MRI Effective for Pediatric Appendicitis, Even When Read by Nonpediatric Radiologists

Leesburg, VA, November 27, 2018—Unenhanced MRI for suspected appendicitis in pediatric patients is clinically effective when performed in a nonpediatric hospital setting with nonpediatric radiologists, emergency physicians, and surgeons, according to an article in the January 2019 issue of the American Journal of Roentgenology (AJR).

Appendicitis is the most common cause of pediatric emergency surgery with a lifetime prevalence of 7%. Imaging has become standard practice for diagnosing pediatric appendicitis, with ultrasound (US) and CT being the most common modalities used.

Numerous studies performed at children's hospitals by pediatric fellowship–trained radiologists have shown that MRI is a viable alternative to CT for the evaluation of appendicitis. The study sought to determine the feasibility and accuracy of MRI for pediatric appendicitis in an adult-predominant general hospital setting where non–pediatric-trained radiologists routinely interpret the studies.

The study examined cases of 528 pediatric patients who between 2012 ans 2016 underwent MRI after US evaluation yielded equivocal findings. The results showed 10.4% of patients were found to have surgically proven or pathologically proven appendicitis. Sensitivity and specificity of MRI for appendicitis were 96.4% and 98.9%, respectively. Positive and negative predictive values were 91.2% and 99.6%. A normal appendix and abnormalities not involving the appendix were identified on MRI in 21.6% of patients.

Lack of ionizing radiation and no need for IV contrast material or sedation make rapid MRI both attractive and appropriate for imaging clinically suspected appendicitis in children. Pediatric appendix MRI can be interpreted by nonpediatric radiologists with high accuracy, and an imaging algorithm that includes rapid MRI can be both feasible and effective in a nonpediatric subspecialty setting, thus widening the efficacy of pediatric appendix MRI using observers of a less specialized focus.
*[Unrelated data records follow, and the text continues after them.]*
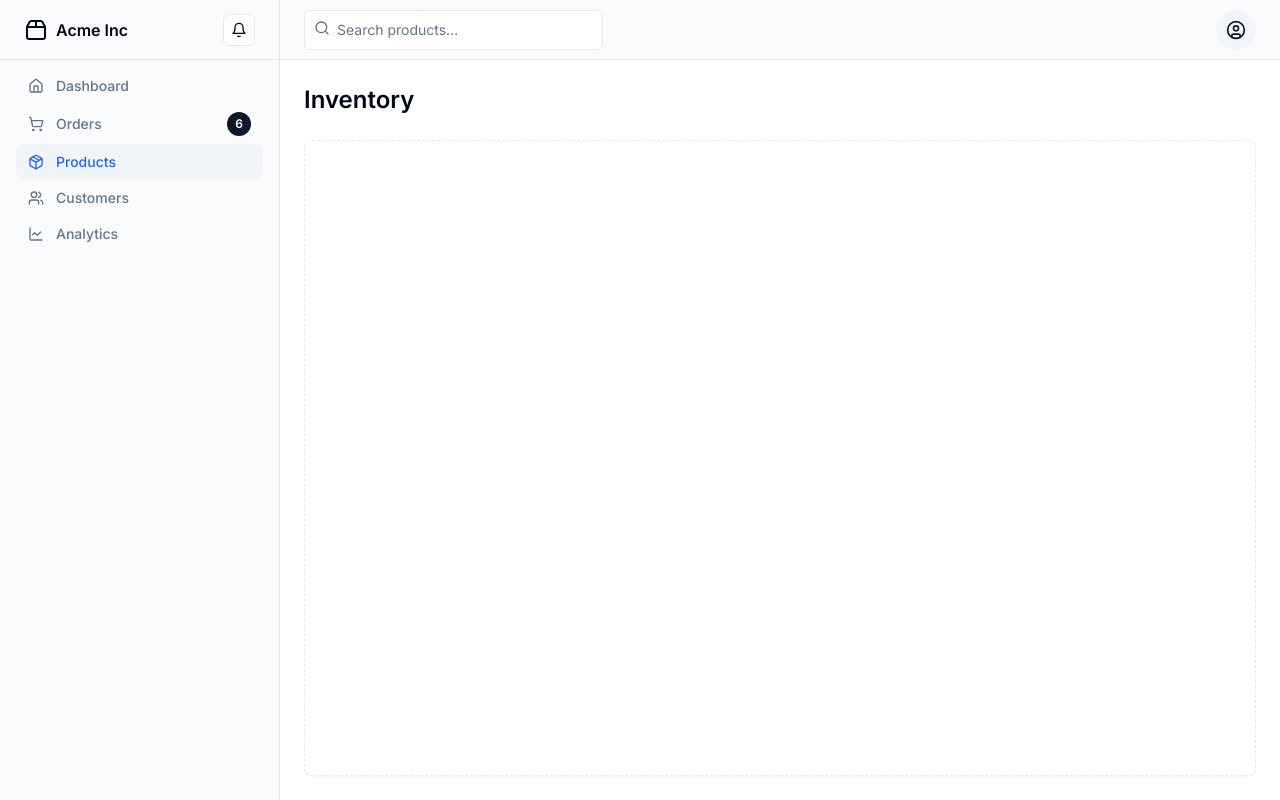
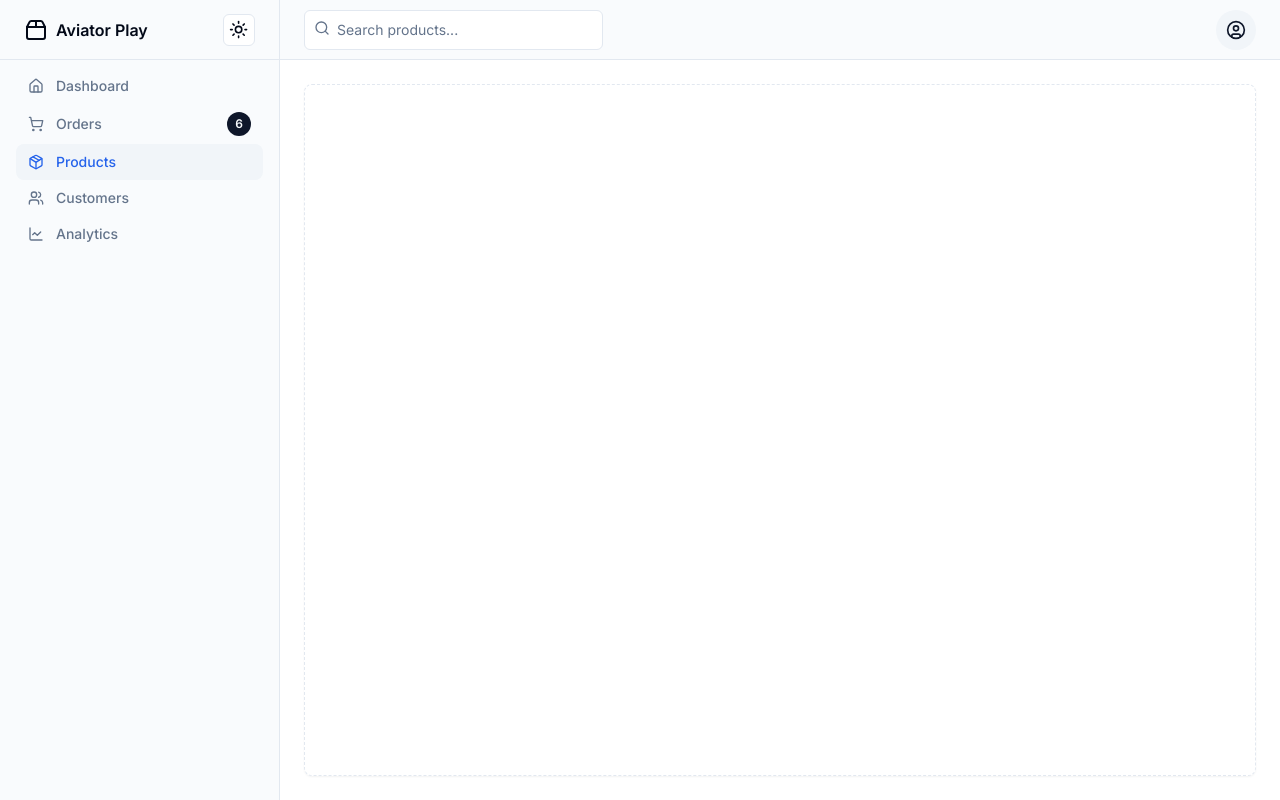
Before and after one commit to romansmolin/aviator-fe-new, a Next.js app: page / in a window 1280 px wide. Built offline with nearby package versions, Linux system fonts and the light colour scheme.

Commit message:
Add dark theme

```diff
--- a/package.json
+++ b/package.json
@@ -16,6 +16,7 @@
     "clsx": "^2.1.1",
     "lucide-react": "^0.416.0",
     "next": "14.2.5",
+    "next-themes": "^0.3.0",
     "react": "^18",
     "react-dom": "^18",
     "tailwind-merge": "^2.4.0",
--- a/src/app/layout.tsx
+++ b/src/app/layout.tsx
@@ -4,6 +4,7 @@
 import Sidebar from "@/components/sidebar";
 import MainContent from "@/components/main-content";
 import Header from "@/components/header";
+import { ThemeProvider } from "@/shared/providers/theme-provider";
 
 const inter = Inter({ subsets: ["latin"] });
 
@@ -20,6 +21,12 @@
 	return (
 		<html lang="en">
 			<body className={inter.className}>
+				<ThemeProvider
+					attribute="class"
+					defaultTheme="system"
+					enableSystem
+					disableTransitionOnChange
+				>
 					<div className="grid min-h-screen w-full md:grid-cols-[220px_1fr] lg:grid-cols-[280px_1fr]">
 						<Sidebar />
 						<div className="flex flex-col">
@@ -29,6 +36,7 @@
 							</MainContent>
 						</div>
 					</div>
+				</ThemeProvider>
 			</body>
 		</html>
 	);
--- a/src/components/main-content.tsx
+++ b/src/components/main-content.tsx
@@ -7,9 +7,9 @@
 const MainContent:React.FC<MainContentProps> = ({ children }) => {
     return (
         <main className="flex flex-1 flex-col gap-4 p-4 lg:gap-6 lg:p-6">
-            <div className="flex items-center">
+            {/* <div className="flex items-center">
                 <h1 className="text-lg font-semibold md:text-2xl">Inventory</h1>
-            </div>
+            </div> */}
             <div className="flex flex-1 items-center justify-center rounded-lg border border-dashed shadow-sm">
                 {children}
             </div>
--- /dev/null
+++ b/src/components/mode-toggle.tsx
@@ -0,0 +1,40 @@
+"use client"
+
+import * as React from "react"
+import { useTheme } from "next-themes"
+import { MoonIcon, SunIcon } from "lucide-react"
+
+import { Button } from "@/components/ui/button"
+import {
+    DropdownMenu,
+    DropdownMenuContent,
+    DropdownMenuItem,
+    DropdownMenuTrigger,
+} from "@/components/ui/dropdown-menu"
+
+export function ModeToggle() {
+    const { setTheme } = useTheme()
+
+    return (
+        <DropdownMenu>
+            <DropdownMenuTrigger asChild className="w-8 h-8">
+                <Button variant="outline" size="icon">
+                    <SunIcon className="h-[1.2rem] w-[1.2rem] rotate-0 scale-100 transition-all dark:-rotate-90 dark:scale-0" />
+                    <MoonIcon className="absolute h-[1.2rem] w-[1.2rem] rotate-90 scale-0 transition-all dark:rotate-0 dark:scale-100" />
+                    <span className="sr-only">Toggle theme</span>
+                </Button>
+            </DropdownMenuTrigger>
+            <DropdownMenuContent align="end">
+                <DropdownMenuItem onClick={() => setTheme("light")}>
+                    Light
+                </DropdownMenuItem>
+                <DropdownMenuItem onClick={() => setTheme("dark")}>
+                    Dark
+                </DropdownMenuItem>
+                <DropdownMenuItem onClick={() => setTheme("system")}>
+                    System
+                </DropdownMenuItem>
+            </DropdownMenuContent>
+        </DropdownMenu>
+    )
+}
--- a/src/components/sidebar.tsx
+++ b/src/components/sidebar.tsx
@@ -2,6 +2,7 @@
 import { Package2, Bell, HomeIcon, ShoppingCart, Package, Users, LineChart } from 'lucide-react';
 import NavigationLink from './navigation-link';
 import { Button } from './ui/button';
+import { ModeToggle } from './mode-toggle';
 
 export default function Sidebar() {
     return (
@@ -10,12 +11,12 @@
                 <div className="flex h-14 items-center border-b px-4 lg:h-[60px] lg:px-6">
                     <Link href="/" className="flex items-center gap-2 font-semibold">
                         <Package2 className="h-6 w-6" />
-                        <span>Acme Inc</span>
+                        <span>Aviator Play</span>
                     </Link>
-                    <Button variant="outline" size="icon" className="ml-auto h-8 w-8">
-                        <Bell className="h-4 w-4" />
-                        <span className="sr-only">Toggle notifications</span>
-                    </Button>
+                    <div className='ml-auto'>
+                        <ModeToggle />
+                        <span className="sr-only">Dark/Light Mode Toggler</span>
+                    </div>
                 </div>
                 <div className="flex-1">
                     <nav className="grid items-start px-2 text-sm font-medium lg:px-4">
--- /dev/null
+++ b/src/shared/providers/theme-provider.tsx
@@ -0,0 +1,9 @@
+"use client"
+
+import * as React from "react"
+import { ThemeProvider as NextThemesProvider } from "next-themes"
+import { type ThemeProviderProps } from "next-themes/dist/types"
+
+export function ThemeProvider({ children, ...props }: ThemeProviderProps) {
+  return <NextThemesProvider {...props}>{children}</NextThemesProvider>
+}
```
Also changed, not shown: 1 other file (tests, documents, lock files or other folders). Lines whose indentation alone changed are shown as unchanged.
Founded in 1900, ARRS is the first and oldest radiology society in the United States, and is an international forum for progress in radiology. The Society's mission is to improve health through a community committed to advancing knowledge and skills in radiology. ARRS achieves its mission through an annual scientific and educational meeting, publication of the American Journal of Roentgenology (AJR) and InPractice magazine, topical symposia and webinars, and print and online educational materials. ARRS is located in Leesburg, VA.